Required work> Using the data below, return all lines in which "will" appears.

Extracted material>

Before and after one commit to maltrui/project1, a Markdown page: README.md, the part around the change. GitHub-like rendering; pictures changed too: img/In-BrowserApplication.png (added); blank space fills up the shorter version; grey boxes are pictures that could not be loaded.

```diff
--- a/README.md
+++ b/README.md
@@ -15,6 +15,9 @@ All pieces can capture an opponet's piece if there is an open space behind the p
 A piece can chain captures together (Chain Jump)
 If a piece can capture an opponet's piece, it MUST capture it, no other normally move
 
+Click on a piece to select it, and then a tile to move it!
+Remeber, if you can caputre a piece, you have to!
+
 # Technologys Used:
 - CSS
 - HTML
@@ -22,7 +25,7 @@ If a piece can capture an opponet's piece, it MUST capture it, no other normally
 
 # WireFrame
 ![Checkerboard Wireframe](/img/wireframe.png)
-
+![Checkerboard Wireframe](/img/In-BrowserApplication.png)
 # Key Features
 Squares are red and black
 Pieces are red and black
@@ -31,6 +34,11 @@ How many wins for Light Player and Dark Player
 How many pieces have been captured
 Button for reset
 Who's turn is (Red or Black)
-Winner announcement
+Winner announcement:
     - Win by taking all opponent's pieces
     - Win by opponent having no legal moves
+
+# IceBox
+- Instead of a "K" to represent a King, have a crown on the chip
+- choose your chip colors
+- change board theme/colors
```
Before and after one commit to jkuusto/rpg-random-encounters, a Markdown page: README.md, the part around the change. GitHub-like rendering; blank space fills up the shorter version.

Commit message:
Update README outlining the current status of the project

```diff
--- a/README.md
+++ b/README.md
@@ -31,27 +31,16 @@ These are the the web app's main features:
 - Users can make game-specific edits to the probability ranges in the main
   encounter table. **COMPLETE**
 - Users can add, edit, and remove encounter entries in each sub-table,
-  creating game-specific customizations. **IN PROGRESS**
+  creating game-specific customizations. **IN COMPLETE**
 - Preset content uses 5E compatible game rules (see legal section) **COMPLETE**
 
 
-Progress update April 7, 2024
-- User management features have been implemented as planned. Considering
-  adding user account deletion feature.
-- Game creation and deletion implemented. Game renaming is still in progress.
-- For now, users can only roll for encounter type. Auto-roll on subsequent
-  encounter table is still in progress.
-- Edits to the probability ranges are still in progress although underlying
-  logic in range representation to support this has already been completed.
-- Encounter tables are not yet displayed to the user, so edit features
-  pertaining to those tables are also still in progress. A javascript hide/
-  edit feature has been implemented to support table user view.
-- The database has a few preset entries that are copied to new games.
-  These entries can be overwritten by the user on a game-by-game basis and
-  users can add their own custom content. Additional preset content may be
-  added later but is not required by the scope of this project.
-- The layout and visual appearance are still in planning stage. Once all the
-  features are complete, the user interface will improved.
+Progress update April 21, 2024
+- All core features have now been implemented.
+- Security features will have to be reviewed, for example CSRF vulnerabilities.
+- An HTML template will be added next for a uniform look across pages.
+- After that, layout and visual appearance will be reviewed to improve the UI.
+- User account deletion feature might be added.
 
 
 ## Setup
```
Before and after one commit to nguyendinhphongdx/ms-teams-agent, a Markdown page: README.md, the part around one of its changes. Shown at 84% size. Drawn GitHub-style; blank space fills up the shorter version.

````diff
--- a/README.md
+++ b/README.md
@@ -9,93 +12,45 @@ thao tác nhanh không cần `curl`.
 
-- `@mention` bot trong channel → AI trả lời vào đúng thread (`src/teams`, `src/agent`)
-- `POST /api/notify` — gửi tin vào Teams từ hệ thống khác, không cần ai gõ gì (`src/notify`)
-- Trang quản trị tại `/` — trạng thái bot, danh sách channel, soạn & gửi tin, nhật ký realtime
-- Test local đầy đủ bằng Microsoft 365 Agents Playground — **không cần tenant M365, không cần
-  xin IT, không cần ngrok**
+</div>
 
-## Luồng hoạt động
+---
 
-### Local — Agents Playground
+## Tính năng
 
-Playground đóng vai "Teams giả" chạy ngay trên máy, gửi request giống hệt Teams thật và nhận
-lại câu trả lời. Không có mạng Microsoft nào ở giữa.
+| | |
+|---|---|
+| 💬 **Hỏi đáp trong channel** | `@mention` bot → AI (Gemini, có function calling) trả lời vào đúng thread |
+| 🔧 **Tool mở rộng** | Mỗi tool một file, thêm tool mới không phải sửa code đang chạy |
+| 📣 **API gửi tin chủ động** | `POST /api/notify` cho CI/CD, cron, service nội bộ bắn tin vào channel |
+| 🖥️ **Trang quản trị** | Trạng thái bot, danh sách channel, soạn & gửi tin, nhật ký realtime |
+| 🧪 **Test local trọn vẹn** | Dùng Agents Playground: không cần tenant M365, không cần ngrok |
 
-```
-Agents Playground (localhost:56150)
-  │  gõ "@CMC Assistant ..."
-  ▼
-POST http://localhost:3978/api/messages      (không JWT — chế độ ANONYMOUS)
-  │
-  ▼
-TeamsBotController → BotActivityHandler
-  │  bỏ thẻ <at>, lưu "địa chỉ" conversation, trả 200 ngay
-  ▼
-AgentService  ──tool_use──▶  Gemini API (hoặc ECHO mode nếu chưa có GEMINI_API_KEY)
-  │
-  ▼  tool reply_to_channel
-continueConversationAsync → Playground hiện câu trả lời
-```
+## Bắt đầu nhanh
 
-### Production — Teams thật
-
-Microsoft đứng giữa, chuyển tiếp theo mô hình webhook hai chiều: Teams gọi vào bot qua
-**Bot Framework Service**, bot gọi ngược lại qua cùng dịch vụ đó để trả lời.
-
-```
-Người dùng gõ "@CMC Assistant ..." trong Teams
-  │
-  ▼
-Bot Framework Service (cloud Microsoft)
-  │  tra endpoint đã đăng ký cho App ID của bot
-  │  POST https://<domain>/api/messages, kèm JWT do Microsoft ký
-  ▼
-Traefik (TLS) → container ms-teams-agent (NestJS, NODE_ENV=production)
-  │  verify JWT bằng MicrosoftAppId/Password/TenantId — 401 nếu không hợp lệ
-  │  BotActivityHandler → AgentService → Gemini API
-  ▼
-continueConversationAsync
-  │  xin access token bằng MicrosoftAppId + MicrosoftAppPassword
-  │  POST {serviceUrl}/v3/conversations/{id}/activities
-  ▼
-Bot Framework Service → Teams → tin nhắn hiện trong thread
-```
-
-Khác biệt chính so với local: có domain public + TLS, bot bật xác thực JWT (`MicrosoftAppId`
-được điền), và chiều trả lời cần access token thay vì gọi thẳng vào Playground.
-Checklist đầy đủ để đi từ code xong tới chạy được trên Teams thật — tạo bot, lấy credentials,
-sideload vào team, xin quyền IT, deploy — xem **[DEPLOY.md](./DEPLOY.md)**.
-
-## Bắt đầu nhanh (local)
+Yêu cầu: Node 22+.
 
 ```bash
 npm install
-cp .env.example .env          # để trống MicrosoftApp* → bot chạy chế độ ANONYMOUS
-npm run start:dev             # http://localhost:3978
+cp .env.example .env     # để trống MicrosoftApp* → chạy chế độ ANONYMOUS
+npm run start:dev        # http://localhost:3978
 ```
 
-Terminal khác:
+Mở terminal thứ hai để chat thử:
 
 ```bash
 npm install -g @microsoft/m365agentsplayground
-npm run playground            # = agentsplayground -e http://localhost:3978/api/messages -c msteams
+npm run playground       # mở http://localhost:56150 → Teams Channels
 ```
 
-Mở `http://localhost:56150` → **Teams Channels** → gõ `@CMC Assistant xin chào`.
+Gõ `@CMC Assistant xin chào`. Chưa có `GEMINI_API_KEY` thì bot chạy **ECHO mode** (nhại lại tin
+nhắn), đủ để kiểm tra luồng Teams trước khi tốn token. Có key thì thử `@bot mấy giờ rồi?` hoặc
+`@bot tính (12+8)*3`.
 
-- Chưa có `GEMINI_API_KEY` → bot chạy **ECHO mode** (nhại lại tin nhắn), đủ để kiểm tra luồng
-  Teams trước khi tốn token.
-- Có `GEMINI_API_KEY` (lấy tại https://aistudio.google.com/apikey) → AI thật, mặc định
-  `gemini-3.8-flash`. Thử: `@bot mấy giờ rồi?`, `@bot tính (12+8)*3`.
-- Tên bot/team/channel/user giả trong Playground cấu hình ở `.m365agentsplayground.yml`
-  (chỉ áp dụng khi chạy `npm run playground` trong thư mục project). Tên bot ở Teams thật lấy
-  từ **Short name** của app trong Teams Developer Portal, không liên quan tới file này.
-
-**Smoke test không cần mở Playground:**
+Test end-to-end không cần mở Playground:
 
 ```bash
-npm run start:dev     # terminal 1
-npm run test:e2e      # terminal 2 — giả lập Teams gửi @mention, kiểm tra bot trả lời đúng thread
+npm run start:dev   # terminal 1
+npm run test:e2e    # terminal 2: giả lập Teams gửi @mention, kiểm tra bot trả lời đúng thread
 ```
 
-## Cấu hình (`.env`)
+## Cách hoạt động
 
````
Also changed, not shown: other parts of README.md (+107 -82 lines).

Your solution>
-  features are complete, the user interface will improved.
+- Security features will have to be reviewed, for example CSRF vulnerabilities.
+- An HTML template will be added next for a uniform look across pages.
+- After that, layout and visual appearance will be reviewed to improve the UI.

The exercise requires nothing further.